       The printf utility can be used portably to emulate any of the traditional behaviors of the echo utility as fol-
       lows (assuming that IFS has its standard value or is unset):

        * The  historic  System  V  echo  and  the  requirements  on   XSI   implementations   in   this   volume   of
          IEEE Std 1003.1-2001 are equivalent to:


          printf "%b\n" "$*"


        * The BSD echo is equivalent to:


          if [ "X$1" = "X-n" ]
          then
              shift
              printf "%s" "$*"
          else
              printf "%s\n" "$*"
          fi


       New applications are encouraged to use printf instead of echo.

EXAMPLES
       None.

RATIONALE
       The  echo  utility has not been made obsolescent because of its extremely widespread use in historical applica-
       tions.  Conforming applications that wish to do prompting without <newline>s or that could possibly be  expect-
       ing to echo a -n, should use the printf utility derived from the Ninth Edition system.

       As specified, echo writes its arguments in the simplest of ways.  The two different historical versions of echo
       vary in fatally incompatible ways.

       The BSD echo checks the first argument for the string -n which causes it to suppress the <newline>  that  would
       otherwise follow the final argument in the output.
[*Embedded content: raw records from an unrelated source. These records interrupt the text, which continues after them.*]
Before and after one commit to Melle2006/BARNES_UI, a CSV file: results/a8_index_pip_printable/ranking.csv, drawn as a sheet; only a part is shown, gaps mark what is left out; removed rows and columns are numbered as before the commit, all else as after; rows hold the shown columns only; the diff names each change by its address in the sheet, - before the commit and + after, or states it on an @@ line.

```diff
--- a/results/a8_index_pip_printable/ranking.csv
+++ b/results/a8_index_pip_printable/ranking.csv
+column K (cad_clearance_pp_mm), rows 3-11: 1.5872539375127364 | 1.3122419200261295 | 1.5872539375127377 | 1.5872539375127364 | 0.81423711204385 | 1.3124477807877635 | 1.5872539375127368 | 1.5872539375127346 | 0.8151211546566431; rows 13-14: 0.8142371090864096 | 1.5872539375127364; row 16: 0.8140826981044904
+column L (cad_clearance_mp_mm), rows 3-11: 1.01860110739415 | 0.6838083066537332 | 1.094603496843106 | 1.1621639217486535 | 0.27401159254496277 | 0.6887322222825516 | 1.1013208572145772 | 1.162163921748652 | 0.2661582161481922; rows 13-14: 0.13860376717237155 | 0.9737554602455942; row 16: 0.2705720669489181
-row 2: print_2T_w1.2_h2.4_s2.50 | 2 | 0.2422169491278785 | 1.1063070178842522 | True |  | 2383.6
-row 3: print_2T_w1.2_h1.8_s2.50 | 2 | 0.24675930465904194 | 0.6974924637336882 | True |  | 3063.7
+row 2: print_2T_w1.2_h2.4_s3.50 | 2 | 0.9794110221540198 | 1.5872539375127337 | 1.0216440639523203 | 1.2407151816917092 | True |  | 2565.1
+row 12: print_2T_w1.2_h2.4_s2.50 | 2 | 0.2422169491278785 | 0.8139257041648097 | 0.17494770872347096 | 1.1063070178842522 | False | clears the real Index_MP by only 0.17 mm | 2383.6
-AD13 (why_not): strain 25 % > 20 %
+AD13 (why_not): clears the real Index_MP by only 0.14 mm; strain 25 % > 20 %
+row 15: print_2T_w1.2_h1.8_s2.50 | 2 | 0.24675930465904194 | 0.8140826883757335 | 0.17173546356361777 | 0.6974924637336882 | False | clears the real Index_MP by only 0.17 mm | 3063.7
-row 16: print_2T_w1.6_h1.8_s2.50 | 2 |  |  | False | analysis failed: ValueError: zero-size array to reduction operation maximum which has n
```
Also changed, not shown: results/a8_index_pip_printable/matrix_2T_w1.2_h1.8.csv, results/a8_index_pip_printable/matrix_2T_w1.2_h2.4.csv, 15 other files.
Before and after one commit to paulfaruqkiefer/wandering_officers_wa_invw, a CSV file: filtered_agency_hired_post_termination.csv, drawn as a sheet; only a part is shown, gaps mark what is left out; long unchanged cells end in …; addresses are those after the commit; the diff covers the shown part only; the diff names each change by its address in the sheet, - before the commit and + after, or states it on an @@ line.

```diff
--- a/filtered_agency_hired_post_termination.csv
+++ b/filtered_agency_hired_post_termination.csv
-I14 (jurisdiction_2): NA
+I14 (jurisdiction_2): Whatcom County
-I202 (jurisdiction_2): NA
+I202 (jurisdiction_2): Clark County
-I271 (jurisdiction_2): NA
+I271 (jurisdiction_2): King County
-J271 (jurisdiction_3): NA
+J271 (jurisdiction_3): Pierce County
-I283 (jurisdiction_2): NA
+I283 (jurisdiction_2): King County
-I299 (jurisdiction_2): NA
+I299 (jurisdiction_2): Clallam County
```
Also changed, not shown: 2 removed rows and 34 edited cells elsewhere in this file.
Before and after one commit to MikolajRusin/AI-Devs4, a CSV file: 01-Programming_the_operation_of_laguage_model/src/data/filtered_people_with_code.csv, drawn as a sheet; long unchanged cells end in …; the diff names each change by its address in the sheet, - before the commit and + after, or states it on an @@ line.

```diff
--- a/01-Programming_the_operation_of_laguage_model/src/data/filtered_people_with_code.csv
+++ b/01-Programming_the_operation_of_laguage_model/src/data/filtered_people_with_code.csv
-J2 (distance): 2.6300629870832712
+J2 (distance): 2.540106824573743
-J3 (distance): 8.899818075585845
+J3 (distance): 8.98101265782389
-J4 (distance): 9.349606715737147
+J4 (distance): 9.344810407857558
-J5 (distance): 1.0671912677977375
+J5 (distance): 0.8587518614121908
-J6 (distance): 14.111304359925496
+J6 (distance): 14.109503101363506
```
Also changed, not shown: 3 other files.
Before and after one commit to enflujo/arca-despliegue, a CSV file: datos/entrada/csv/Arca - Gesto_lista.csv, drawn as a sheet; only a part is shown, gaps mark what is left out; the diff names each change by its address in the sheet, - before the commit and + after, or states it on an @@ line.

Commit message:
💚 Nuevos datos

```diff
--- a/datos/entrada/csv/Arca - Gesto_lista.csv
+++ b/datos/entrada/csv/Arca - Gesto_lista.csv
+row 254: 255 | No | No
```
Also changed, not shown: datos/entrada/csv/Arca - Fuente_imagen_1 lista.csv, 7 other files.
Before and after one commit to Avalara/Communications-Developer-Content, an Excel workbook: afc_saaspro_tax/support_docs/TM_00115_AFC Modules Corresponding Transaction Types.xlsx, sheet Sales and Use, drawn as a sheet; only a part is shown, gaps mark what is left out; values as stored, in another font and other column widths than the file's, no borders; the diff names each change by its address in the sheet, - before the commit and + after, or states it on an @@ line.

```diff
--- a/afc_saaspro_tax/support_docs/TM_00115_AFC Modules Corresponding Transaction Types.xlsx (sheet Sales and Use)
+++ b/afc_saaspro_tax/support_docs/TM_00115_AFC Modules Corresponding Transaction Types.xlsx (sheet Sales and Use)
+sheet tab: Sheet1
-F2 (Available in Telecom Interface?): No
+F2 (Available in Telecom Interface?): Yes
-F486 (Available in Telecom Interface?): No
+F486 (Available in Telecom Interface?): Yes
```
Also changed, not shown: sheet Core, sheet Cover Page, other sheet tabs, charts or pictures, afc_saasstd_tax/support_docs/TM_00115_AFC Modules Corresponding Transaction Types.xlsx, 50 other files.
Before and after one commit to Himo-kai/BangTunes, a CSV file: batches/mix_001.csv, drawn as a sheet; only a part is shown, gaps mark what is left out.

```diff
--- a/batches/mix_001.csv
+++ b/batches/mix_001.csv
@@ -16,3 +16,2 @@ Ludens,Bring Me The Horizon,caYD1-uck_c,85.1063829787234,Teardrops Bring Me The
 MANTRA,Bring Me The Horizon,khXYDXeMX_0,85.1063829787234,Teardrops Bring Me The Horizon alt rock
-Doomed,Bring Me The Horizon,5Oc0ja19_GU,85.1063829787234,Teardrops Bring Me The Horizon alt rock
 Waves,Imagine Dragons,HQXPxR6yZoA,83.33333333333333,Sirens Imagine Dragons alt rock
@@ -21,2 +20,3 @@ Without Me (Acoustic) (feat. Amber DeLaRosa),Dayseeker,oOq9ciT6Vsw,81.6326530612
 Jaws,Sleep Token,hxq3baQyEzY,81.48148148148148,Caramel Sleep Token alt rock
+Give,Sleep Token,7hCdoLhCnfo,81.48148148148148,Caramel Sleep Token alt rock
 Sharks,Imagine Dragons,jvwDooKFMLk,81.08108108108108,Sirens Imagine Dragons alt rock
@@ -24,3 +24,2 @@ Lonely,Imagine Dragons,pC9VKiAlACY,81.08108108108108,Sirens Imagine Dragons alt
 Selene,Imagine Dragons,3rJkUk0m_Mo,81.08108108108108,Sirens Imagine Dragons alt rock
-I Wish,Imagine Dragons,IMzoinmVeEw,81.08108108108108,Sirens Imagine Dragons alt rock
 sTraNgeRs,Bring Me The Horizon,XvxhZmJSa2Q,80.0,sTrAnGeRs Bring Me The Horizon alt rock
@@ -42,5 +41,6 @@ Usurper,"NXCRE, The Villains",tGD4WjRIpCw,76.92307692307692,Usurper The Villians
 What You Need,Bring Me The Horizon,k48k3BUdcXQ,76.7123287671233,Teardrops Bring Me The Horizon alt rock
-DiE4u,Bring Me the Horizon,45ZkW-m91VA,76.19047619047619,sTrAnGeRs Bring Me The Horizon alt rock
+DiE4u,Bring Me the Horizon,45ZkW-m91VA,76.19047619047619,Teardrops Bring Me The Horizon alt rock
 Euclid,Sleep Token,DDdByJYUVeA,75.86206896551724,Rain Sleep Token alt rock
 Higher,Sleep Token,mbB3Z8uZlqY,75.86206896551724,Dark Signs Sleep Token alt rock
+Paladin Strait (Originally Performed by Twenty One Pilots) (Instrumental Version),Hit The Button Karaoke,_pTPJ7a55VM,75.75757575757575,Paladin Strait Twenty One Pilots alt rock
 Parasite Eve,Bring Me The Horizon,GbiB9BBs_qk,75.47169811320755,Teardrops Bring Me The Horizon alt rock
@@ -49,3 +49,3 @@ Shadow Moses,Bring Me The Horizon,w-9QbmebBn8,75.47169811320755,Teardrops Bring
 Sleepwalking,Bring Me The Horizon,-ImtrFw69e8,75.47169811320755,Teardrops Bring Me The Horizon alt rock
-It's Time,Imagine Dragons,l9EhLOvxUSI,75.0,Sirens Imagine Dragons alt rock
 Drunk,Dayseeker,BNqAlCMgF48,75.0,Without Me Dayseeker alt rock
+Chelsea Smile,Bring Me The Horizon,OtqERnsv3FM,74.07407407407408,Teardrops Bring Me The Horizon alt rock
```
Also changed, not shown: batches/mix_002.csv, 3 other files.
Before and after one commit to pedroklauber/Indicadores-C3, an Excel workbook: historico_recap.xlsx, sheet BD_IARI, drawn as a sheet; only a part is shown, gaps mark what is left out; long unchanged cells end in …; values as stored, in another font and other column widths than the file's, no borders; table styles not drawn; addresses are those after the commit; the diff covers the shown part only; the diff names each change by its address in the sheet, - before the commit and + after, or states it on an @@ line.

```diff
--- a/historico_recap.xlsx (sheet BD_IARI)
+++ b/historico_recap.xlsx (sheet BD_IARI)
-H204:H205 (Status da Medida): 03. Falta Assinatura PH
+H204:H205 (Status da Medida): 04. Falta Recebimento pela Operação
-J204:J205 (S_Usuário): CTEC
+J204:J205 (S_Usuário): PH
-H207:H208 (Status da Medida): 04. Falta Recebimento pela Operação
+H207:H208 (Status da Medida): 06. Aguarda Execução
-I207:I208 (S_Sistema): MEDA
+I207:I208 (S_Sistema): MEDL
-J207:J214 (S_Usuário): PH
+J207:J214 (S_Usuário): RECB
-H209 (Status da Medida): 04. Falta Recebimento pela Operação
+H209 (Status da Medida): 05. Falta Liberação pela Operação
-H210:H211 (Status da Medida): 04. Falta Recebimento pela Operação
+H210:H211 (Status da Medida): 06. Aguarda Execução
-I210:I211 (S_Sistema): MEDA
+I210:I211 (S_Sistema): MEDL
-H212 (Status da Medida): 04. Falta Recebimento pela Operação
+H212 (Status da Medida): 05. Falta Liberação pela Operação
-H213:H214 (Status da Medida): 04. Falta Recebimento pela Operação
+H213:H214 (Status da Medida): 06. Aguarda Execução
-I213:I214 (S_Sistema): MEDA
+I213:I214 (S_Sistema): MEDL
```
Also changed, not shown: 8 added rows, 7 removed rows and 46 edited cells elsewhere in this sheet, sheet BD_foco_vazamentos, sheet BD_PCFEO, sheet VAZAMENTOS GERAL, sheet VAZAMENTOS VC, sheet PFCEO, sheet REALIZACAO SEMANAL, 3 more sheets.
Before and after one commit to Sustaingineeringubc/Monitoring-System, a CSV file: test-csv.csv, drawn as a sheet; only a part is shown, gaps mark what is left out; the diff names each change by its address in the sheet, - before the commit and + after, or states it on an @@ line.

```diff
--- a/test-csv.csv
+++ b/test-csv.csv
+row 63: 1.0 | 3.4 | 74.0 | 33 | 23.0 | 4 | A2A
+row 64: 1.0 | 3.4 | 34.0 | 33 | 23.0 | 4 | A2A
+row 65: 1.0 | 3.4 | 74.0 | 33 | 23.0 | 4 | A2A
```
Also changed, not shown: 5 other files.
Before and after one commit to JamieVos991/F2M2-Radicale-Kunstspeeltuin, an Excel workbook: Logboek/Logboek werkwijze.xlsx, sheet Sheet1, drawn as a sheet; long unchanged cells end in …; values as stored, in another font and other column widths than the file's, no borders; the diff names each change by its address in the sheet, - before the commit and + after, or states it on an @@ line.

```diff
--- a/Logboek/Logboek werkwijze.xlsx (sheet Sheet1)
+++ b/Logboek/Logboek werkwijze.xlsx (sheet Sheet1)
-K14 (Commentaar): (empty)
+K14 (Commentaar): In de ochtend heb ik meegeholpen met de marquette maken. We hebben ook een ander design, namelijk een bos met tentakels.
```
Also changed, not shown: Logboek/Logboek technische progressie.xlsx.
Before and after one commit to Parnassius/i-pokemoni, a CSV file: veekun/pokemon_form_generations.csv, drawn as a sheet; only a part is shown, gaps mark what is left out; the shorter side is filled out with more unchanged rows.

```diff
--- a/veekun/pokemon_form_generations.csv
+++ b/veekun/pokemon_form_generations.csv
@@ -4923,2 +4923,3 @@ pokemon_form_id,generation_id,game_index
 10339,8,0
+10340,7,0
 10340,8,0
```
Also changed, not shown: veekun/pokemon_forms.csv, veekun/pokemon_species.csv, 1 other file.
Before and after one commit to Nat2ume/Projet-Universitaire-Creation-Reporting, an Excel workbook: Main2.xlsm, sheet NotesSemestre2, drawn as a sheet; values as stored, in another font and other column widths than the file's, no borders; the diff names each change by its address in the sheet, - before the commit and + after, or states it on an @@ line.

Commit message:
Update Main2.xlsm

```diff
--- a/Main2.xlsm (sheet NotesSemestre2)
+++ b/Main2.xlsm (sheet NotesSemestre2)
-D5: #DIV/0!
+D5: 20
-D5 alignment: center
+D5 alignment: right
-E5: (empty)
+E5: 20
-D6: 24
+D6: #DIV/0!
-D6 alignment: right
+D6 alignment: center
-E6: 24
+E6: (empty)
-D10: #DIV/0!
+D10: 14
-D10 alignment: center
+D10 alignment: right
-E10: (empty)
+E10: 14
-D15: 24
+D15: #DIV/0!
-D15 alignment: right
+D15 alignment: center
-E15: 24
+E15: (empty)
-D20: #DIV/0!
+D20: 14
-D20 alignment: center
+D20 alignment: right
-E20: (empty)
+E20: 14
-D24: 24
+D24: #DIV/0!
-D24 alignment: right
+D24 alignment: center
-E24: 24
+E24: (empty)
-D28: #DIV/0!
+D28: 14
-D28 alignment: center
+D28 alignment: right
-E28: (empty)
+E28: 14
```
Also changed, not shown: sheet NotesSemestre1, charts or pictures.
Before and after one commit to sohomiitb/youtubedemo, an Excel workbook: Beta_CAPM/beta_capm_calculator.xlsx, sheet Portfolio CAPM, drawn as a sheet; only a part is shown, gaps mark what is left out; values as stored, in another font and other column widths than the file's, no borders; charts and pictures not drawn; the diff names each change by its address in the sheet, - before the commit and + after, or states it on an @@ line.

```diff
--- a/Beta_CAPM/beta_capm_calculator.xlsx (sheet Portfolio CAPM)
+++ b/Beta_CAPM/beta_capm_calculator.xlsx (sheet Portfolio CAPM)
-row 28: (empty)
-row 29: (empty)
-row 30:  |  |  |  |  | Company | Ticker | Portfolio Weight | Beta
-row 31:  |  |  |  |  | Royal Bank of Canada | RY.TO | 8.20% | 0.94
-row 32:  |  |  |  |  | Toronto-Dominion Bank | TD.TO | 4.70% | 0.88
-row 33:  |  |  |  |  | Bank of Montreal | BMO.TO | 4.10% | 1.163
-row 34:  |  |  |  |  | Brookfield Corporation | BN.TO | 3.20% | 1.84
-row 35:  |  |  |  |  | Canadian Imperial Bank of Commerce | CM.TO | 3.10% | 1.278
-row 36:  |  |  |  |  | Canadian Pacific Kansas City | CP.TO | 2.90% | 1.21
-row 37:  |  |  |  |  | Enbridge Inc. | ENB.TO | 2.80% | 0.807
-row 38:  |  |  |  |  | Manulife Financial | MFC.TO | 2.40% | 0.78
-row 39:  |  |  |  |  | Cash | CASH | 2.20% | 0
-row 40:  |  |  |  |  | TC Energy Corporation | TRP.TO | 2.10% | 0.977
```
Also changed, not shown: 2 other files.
       The  System  V echo does not support any options, but allows escape sequences within its operands, as described
       for XSI implementations in the OPERANDS section.

       The echo utility does not support Utility Syntax Guideline 10 because historical applications depend on echo to
       echo all of its arguments, except for the -n option in the BSD version.

FUTURE DIRECTIONS
       None.

SEE ALSO
       printf

COPYRIGHT
       Portions of this text are reprinted and reproduced in electronic form from IEEE Std 1003.1, 2003 Edition, Stan-
       dard for Information Technology -- Portable Operating System Interface (POSIX), The Open Group Base  Specifica-
       tions  Issue  6,  Copyright (C) 2001-2003 by the Institute of Electrical and Electronics Engineers, Inc and The
       Open Group. In the event of any discrepancy between this version and the original IEEE and The Open Group Stan-
       dard,  the  original  IEEE  and  The  Open Group Standard is the referee document. The original Standard can be
       obtained online at http://www.opengroup.org/unix/online.html .



IEEE/The Open Group                  2003                             ECHO(1P)